On the other hand, the new situation has some unfortunately very familiar features. As David Rothkopf recently wrote, “Director of National Intelligence Avril Haines cited China’s ruling Communist Party as the ‘most consequential’ national security threat the U.S. faces.“
He suggests that what we could call a more sober, realist view would be better than the current US approach to China. And he asks a very important question about the current policy:
Does that necessarily mean going to war with China to defend Taiwan?
I can understand why we continue to say it might, because preserving democracy in Taiwan is in our interests. But we never talk about going to war to preserve democracy when it is at risk in places like Hungary, Turkey, India, or Mexico. What makes Taiwan a special case? We need to ask ourselves whether that has to do with our predisposition to contain Chinese power more than it has to do with a careful assessment of U.S. national interests. (Especially as we are now finally taking steps to reduce our unhealthy dependence on Taiwanese semiconductors.)
The problem with the current apparent decision to treat China as an enemy and an existential threat is that it can lead to distorted views on certain issues—such as Taiwan. (We should help Taiwan the way we help Ukraine, with military and financial aid, training and intelligence but not more than that.) Such issues can become red lines or trigger points for escalation in an unhealthy way. [my emphasis]
It wasn’t so long ago that the Obama-Biden Administration secured a solid nuclear arms-control agreement with Iran, which the Trump Administration cheerfully flushed down the toilet. The Biden Administration seems to have missed a real chance to resume the agreement. But hasn’t yet. And Biden’s Ambassador to Israel is allo but openly encourage Israel to go to war with Iran.
There are some serious reasons for concern about the direction this “multipolar” world is going.
Walt, Stephen (2023): America Is Too Scared of the Multipolar World. Foreign Policy 03/07/2023. <https://foreignpolicy.com/2023/03/07/america-is-too-scared-of-the-multipolar-world/> (Accessed: 2023-08-03).
Is America Ready for a Multipolar World? Quincy Institute for Responsible Statecraft 11/14/2022. (Accessed: 2023-10-03).
Carter, Jimmy (2005): Our Endangered Values: America’s Moral Crisis, 198-199. New York/London/Toronto/Sydney: Simon & Schuster.
Kennedy, John F. (1963): Commencement Address at American University, Washington, D.C. 06/10/1963. John F. Kennedy Library. <https://www.jfklibrary.org/archives/other-resources/john-f-kennedy-speeches/american-university-19630610> (Accessed: 2023-09-03).

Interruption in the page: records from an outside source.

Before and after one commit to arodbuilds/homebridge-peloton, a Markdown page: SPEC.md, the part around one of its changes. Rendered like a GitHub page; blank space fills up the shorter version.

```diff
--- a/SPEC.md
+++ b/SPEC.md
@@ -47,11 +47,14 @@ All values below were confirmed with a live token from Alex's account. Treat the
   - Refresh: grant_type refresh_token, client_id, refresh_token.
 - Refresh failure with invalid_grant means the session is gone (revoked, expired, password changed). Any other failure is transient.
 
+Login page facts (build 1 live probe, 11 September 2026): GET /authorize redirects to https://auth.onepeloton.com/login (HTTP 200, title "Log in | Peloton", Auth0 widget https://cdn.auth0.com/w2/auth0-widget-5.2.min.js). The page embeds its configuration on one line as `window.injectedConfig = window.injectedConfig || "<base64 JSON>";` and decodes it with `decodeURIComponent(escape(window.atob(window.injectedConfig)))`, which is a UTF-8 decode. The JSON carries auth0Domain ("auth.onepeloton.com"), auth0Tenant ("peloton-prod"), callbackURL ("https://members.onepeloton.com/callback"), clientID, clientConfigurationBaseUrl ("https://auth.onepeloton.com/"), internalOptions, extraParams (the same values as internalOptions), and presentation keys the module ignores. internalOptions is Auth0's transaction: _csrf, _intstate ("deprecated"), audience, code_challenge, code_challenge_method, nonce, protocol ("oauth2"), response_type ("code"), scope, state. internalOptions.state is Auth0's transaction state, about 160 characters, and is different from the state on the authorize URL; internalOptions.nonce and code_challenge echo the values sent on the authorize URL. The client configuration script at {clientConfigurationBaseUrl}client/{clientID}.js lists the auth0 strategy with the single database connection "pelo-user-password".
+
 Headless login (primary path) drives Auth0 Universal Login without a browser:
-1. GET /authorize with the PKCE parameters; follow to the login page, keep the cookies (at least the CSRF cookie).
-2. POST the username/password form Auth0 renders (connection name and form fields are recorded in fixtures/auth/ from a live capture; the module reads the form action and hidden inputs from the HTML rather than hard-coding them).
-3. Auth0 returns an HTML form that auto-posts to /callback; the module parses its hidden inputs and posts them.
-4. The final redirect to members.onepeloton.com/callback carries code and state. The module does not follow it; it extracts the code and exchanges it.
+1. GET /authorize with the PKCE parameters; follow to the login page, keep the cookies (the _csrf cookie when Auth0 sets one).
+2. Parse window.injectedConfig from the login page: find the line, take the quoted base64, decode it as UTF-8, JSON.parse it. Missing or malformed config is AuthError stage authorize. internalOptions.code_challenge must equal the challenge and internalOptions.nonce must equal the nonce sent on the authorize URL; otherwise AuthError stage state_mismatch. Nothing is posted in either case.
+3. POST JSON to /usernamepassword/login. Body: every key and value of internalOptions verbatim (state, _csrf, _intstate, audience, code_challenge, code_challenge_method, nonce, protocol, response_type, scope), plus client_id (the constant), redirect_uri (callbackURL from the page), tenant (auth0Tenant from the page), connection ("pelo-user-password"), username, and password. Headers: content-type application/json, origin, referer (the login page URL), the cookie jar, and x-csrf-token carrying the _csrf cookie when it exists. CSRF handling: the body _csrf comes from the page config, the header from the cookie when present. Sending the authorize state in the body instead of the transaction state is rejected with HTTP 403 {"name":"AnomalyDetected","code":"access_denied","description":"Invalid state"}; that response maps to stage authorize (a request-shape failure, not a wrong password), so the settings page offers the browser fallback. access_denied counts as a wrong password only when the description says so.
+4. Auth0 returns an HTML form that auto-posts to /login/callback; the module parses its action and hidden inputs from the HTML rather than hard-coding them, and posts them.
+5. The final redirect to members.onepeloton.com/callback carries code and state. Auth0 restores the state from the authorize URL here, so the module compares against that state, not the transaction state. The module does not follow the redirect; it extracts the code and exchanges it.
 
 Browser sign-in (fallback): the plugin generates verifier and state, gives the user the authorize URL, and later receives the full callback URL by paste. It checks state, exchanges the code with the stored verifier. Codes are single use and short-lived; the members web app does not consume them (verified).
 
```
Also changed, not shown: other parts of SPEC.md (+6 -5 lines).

See review: Editors (2007): Parameters (U.S. Army War College) 3:2007, 113-115. <https://press.armywarcollege.edu/cgi/viewcontent.cgi?article=2374&context=parameters> (Accessed: 2023-09-03). The review uses the phrase “the Long War,” which now has a quaint sound but which was one of the labels that the Very Serious People of 2007 used for the “Global War on Terrorism.”
Rothkopf, David (2023);:What the U.S. National Security Community Is Getting Wrong About China. The Daily Beast 03/09/2023. <https://www.thedailybeast.com/what-washington-is-getting-wrong-about-dealing-with-china> (Accessed: 2023-10-03).
Hussain, Murtaza (2023): Hawkish Israel Is Pulling U.S. Into War With Iran 03/01/2023. <https://theintercept.com/2023/03/01/us-israel-iran-war/> (Accessed: 2023-10-03).